[[ Dataset records open ]]
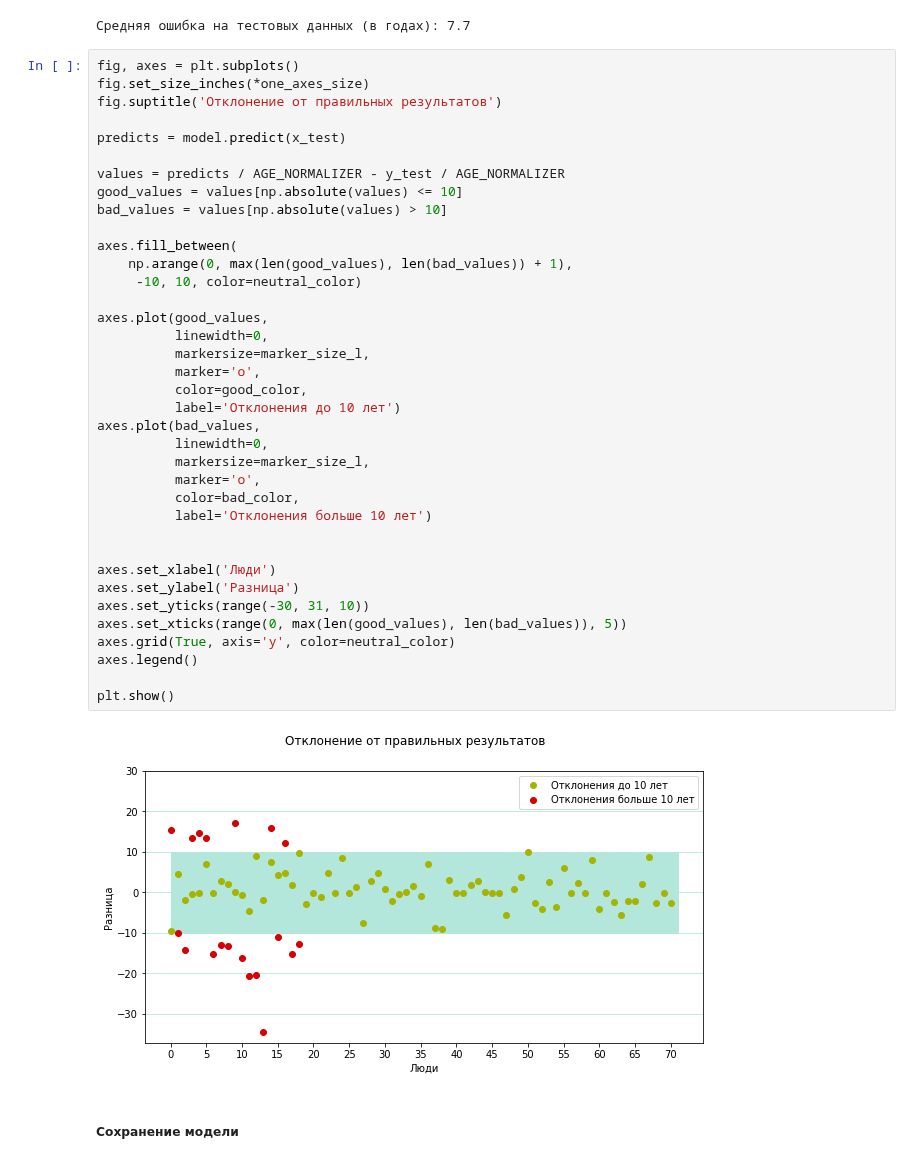
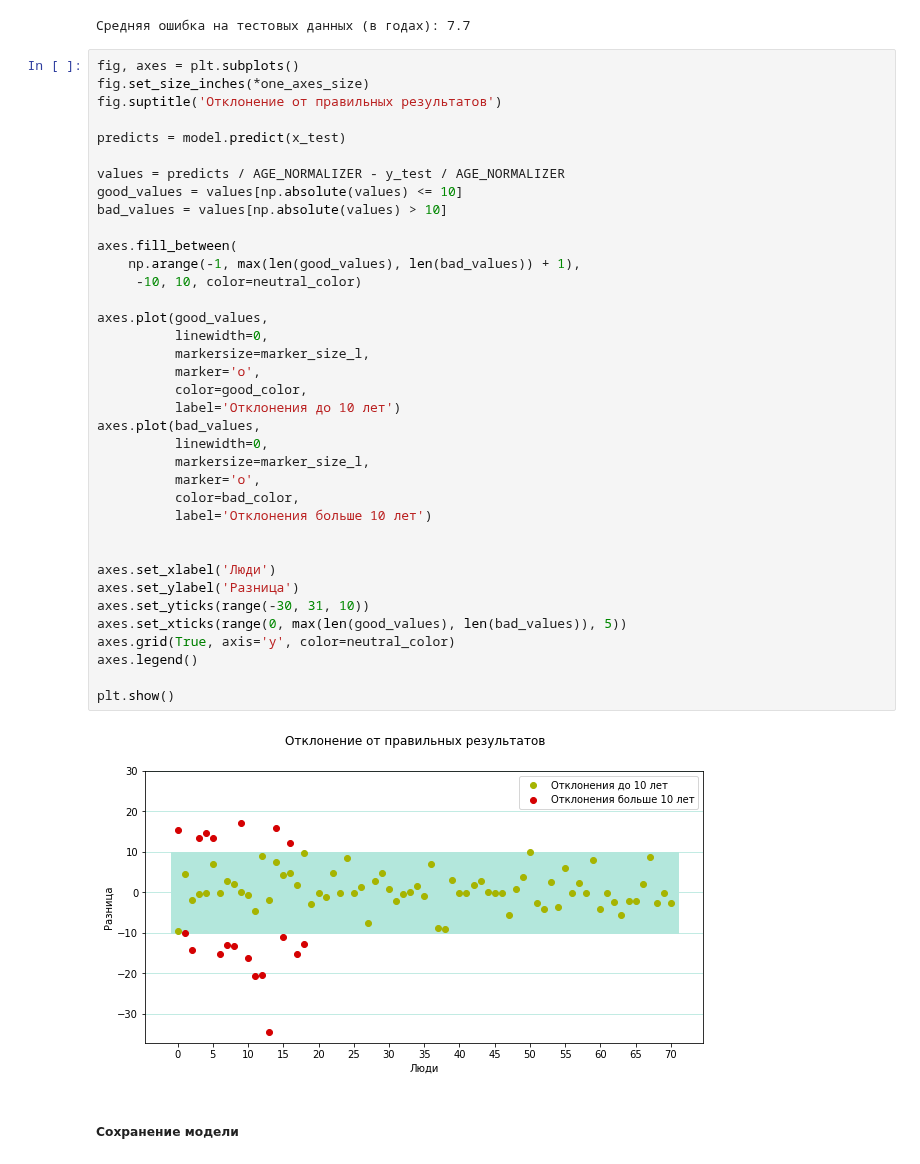
Before and after one commit to gaskeo/yandex-lyceum-selection-round, a Jupyter notebook: main.ipynb, the cells around one changed output. Saved outputs shown, nothing was run; the diff lists cells and outputs as text.

```diff
--- a/main.ipynb
+++ b/main.ipynb
@@ -449,35 +447,35 @@ predicts = model.predict(x_test)
 values = predicts / AGE_NORMALIZER - y_test / AGE_NORMALIZER
 good_values = values[np.absolute(values) <= 10]
 bad_values = values[np.absolute(values) > 10]
 
 axes.fill_between(
-    np.arange(0, max(len(good_values), len(bad_values)) + 1),
+    np.arange(-1, max(len(good_values), len(bad_values)) + 1),
      -10, 10, color=neutral_color)
 
 axes.plot(good_values,
           linewidth=0,
           markersize=marker_size_l,
           marker='o',
           color=good_color,
           label='Отклонения до 10 лет')
 axes.plot(bad_values,
           linewidth=0,
           markersize=marker_size_l,
           marker='o',
           color=bad_color,
           label='Отклонения больше 10 лет')
 
 
 axes.set_xlabel('Люди')
 axes.set_ylabel('Разница')
 axes.set_yticks(range(-30, 31, 10))
 axes.set_xticks(range(0, max(len(good_values), len(bad_values)), 5))
 axes.grid(True, axis='y', color=neutral_color)
 axes.legend()
 
 plt.show()
 # %% [output]
-[figure, old version]
+[figure, new version]
 # %% [markdown]
 ##### Сохранение модели
 # %%
```
Also changed, not shown: parts of 6 cells of this notebook.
[[ Dataset records closed ]]
Write out the material above exactly. Skip the pictures.

• Written answer:
Before and after one commit to gaskeo/yandex-lyceum-selection-round, a Jupyter notebook: main.ipynb, the cells around one changed output. Saved outputs shown, nothing was run; the diff lists cells and outputs as text.

```diff
--- a/main.ipynb
+++ b/main.ipynb
@@ -449,35 +447,35 @@ predicts = model.predict(x_test)
 values = predicts / AGE_NORMALIZER - y_test / AGE_NORMALIZER
 good_values = values[np.absolute(values) <= 10]
 bad_values = values[np.absolute(values) > 10]
 
 axes.fill_between(
-    np.arange(0, max(len(good_values), len(bad_values)) + 1),
+    np.arange(-1, max(len(good_values), len(bad_values)) + 1),
      -10, 10, color=neutral_color)
 
 axes.plot(good_values,
           linewidth=0,
           markersize=marker_size_l,
           marker='o',
           color=good_color,
           label='Отклонения до 10 лет')
 axes.plot(bad_values,
           linewidth=0,
           markersize=marker_size_l,
           marker='o',
           color=bad_color,
           label='Отклонения больше 10 лет')
 
 
 axes.set_xlabel('Люди')
 axes.set_ylabel('Разница')
 axes.set_yticks(range(-30, 31, 10))
 axes.set_xticks(range(0, max(len(good_values), len(bad_values)), 5))
 axes.grid(True, axis='y', color=neutral_color)
 axes.legend()
 
 plt.show()
 # %% [output]
-[figure, old version]
+[figure, new version]
 # %% [markdown]
 ##### Сохранение модели
 # %%
```
Also changed, not shown: parts of 6 cells of this notebook.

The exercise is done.